## PROBLEM
Copy all lines below that use the word "children".

## DATA UNDER STUDY
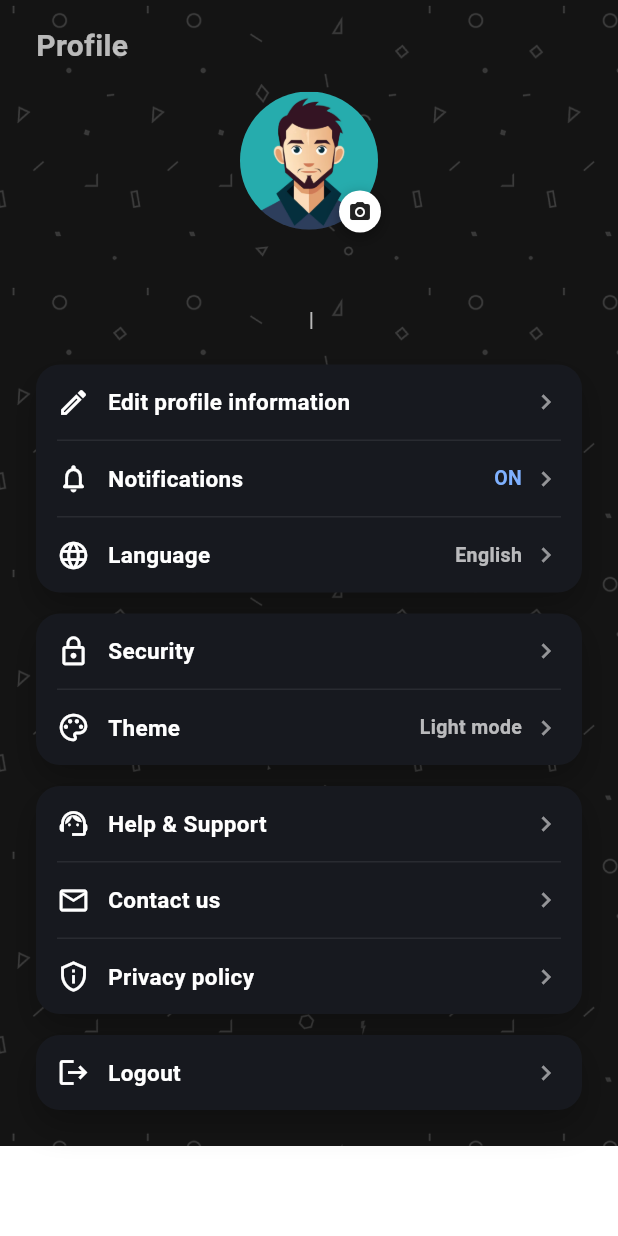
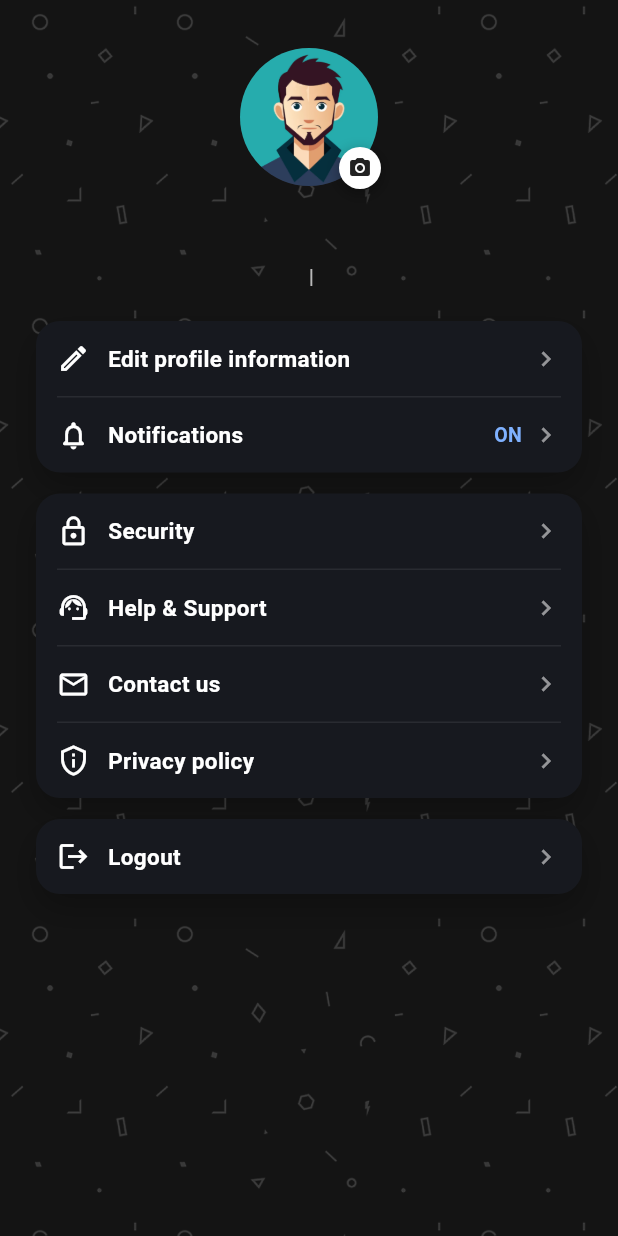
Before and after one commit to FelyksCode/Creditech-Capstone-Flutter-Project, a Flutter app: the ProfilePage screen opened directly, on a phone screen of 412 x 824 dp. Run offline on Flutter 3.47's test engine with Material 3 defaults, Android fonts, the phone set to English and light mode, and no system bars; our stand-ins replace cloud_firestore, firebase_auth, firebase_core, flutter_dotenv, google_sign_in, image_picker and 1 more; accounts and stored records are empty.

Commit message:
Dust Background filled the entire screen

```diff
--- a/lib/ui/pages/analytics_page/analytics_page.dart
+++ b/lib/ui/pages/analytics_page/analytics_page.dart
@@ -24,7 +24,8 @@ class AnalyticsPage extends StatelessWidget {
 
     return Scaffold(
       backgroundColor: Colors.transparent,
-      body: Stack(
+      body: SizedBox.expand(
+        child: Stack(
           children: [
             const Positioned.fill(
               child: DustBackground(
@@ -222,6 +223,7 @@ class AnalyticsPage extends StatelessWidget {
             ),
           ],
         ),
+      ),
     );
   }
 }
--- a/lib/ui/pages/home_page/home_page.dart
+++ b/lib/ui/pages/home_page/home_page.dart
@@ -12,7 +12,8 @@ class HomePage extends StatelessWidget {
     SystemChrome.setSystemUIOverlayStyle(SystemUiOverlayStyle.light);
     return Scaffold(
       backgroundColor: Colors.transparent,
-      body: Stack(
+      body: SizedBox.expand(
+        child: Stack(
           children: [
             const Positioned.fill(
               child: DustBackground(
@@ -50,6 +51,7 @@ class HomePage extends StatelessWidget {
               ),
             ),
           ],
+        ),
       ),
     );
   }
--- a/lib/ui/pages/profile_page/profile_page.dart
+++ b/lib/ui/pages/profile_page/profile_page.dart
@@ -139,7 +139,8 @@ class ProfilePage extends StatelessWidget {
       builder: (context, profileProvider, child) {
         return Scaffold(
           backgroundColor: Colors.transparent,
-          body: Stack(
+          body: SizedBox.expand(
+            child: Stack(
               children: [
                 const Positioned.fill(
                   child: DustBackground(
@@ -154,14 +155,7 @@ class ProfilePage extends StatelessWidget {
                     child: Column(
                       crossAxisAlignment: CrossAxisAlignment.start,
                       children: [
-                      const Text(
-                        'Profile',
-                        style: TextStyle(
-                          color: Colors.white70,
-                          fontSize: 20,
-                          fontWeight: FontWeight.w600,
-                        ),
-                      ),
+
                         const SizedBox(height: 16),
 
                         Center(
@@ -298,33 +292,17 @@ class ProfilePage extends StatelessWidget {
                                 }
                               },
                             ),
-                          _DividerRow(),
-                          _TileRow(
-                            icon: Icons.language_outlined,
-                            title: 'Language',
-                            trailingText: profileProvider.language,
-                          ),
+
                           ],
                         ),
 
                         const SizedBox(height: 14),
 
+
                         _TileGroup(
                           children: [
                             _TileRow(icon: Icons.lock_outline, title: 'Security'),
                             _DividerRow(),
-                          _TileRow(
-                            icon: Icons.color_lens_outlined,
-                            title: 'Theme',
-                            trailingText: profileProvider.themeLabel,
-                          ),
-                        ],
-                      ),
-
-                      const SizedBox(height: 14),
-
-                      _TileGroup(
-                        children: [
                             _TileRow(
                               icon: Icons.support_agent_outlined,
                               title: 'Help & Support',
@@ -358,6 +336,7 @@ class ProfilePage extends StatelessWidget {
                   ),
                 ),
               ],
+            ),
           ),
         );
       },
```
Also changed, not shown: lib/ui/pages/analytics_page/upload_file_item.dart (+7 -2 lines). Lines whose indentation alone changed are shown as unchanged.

...

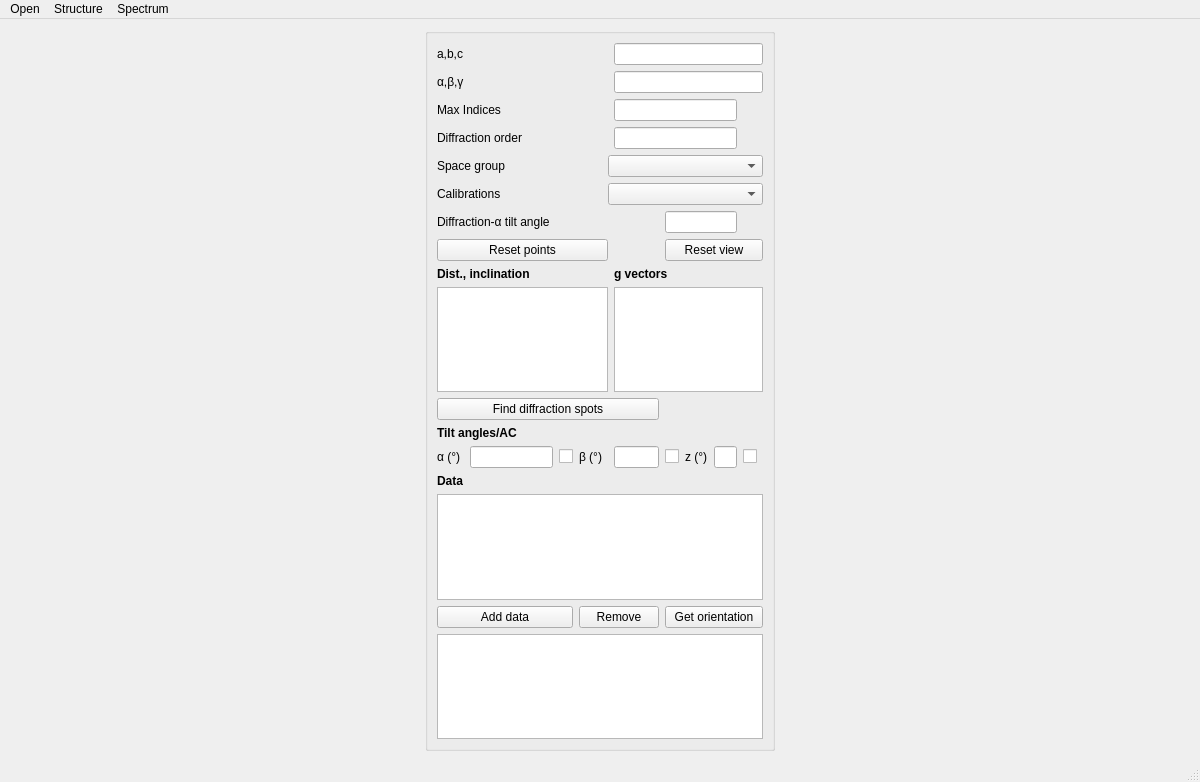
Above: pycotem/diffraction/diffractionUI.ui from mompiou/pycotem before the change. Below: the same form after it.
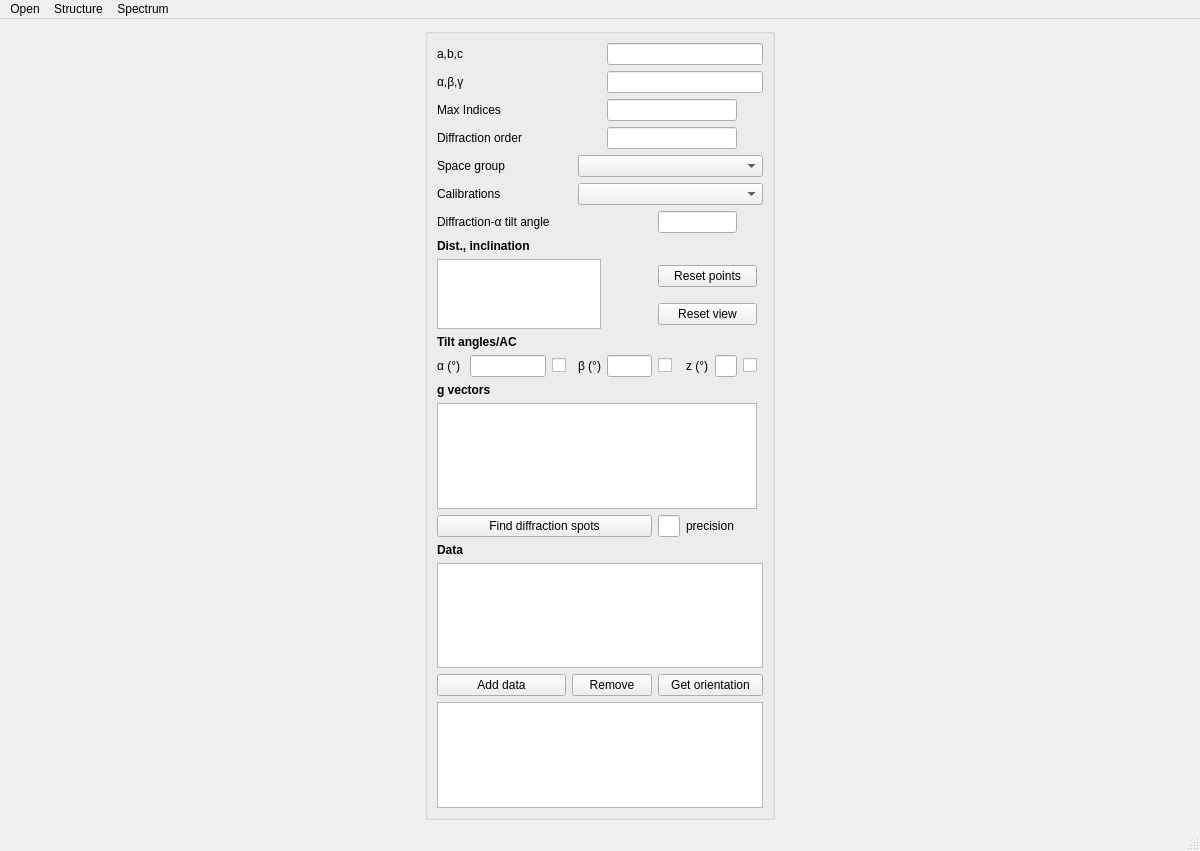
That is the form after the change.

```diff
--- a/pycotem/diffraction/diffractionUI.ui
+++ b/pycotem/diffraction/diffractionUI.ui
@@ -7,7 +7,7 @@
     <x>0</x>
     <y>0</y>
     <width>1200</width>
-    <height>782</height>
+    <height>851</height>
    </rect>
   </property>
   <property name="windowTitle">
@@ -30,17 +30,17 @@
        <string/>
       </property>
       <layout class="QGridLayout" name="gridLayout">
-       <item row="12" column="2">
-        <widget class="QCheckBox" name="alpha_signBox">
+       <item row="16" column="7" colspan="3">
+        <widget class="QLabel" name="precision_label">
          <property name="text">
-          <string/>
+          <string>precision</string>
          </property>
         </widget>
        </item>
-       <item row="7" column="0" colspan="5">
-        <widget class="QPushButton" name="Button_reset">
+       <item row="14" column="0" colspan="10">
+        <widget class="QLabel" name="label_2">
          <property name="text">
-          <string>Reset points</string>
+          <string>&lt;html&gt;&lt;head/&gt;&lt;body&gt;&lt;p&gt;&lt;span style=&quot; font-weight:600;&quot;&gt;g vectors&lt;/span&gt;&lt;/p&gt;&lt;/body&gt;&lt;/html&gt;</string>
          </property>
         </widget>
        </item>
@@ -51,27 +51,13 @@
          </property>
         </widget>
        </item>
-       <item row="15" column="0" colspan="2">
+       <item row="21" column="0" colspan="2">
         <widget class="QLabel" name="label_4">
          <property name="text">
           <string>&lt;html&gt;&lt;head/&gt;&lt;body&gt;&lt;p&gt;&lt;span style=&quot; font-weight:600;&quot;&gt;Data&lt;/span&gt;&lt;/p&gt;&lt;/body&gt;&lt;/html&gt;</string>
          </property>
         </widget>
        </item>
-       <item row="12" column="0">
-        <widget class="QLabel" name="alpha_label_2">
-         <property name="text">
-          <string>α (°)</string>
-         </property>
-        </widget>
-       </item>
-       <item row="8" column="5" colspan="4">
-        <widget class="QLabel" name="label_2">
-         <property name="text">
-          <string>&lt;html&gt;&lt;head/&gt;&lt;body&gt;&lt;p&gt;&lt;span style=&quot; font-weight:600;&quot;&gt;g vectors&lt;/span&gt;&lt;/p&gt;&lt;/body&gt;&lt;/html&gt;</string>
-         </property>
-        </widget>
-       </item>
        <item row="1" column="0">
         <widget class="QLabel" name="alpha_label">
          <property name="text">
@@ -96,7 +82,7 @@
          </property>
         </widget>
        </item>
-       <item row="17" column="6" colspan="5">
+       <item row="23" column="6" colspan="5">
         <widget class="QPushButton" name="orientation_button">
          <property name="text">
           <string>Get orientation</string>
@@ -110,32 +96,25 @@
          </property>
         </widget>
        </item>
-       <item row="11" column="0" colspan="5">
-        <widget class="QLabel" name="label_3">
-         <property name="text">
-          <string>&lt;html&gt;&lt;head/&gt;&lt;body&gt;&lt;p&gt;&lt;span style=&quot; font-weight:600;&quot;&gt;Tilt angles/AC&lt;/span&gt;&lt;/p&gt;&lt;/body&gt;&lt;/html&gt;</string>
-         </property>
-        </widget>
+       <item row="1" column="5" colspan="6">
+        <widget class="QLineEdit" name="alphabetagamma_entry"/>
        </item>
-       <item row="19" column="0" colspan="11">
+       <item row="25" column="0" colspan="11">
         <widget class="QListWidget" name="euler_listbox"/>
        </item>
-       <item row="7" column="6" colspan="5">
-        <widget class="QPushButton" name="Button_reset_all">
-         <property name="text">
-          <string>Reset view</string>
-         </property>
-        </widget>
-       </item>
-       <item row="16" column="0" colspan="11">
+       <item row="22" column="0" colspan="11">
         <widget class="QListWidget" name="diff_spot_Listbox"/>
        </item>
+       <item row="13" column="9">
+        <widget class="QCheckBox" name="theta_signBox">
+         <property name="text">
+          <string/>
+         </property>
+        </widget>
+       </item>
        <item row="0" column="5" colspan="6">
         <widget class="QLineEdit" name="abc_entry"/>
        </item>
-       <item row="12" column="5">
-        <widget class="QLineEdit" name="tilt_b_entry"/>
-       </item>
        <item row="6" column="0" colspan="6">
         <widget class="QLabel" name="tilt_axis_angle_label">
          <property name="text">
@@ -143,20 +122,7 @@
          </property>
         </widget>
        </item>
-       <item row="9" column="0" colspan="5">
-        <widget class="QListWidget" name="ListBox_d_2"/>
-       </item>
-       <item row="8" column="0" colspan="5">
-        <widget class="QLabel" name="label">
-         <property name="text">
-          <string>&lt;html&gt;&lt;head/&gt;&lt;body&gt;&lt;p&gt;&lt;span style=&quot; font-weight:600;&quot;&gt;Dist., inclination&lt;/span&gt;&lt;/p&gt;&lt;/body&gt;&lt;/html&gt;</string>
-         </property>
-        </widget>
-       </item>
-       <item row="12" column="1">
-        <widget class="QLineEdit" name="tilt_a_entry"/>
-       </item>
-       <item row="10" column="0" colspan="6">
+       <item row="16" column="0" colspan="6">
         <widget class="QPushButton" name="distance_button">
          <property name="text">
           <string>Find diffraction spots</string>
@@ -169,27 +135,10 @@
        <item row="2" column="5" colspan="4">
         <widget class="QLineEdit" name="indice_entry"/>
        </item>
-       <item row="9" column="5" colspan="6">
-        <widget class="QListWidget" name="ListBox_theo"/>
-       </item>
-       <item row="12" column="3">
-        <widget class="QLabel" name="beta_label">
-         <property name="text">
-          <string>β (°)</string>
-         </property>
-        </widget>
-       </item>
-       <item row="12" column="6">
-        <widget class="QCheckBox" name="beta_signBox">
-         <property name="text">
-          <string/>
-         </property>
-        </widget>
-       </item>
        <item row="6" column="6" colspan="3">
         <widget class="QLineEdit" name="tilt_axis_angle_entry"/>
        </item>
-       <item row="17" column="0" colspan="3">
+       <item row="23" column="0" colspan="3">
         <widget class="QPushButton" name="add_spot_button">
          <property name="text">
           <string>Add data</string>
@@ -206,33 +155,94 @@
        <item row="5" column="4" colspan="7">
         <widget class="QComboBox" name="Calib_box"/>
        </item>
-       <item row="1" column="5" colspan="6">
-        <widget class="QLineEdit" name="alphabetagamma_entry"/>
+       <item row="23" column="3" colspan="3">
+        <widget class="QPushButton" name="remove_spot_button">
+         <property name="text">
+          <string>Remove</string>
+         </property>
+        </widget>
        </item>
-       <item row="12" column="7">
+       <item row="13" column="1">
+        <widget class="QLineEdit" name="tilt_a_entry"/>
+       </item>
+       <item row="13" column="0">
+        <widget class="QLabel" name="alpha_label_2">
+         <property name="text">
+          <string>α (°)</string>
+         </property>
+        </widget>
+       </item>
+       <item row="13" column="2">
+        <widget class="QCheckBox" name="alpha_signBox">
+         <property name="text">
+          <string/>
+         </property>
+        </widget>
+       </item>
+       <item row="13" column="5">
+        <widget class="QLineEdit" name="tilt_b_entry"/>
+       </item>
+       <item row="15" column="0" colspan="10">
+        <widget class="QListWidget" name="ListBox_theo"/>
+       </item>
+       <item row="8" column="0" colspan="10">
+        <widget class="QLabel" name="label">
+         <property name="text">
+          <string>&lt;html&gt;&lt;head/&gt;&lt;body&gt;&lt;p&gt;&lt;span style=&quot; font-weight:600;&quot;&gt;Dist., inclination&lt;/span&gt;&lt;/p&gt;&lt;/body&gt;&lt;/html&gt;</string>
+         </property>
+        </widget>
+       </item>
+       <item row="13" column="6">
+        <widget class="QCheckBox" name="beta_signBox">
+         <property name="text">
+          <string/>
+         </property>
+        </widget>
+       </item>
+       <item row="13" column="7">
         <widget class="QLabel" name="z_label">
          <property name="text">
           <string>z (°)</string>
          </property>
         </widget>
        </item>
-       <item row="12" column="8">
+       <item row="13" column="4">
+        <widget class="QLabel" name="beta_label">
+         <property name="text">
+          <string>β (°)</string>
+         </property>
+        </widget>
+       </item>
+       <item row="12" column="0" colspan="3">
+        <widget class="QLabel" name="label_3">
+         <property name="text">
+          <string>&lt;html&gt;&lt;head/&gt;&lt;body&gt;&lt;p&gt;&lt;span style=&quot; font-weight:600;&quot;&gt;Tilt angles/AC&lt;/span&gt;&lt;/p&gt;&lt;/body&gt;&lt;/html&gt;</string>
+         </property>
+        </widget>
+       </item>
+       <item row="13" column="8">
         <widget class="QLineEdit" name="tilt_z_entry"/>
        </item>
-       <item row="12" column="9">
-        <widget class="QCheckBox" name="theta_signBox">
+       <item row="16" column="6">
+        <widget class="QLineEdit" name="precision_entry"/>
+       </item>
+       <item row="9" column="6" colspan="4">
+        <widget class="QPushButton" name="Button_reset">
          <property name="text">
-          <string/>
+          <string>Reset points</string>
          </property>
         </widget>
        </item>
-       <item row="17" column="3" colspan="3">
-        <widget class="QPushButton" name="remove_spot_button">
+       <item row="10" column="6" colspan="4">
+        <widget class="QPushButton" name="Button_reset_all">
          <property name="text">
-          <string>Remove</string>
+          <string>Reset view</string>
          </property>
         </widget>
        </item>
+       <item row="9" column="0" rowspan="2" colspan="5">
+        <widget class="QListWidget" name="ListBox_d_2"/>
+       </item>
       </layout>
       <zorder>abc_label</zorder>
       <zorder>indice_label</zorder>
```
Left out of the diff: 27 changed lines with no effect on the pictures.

## ANSWER FOR THE TASK
           children: [
           children: [
               children: [
                       children: [
                           children: [
-                        children: [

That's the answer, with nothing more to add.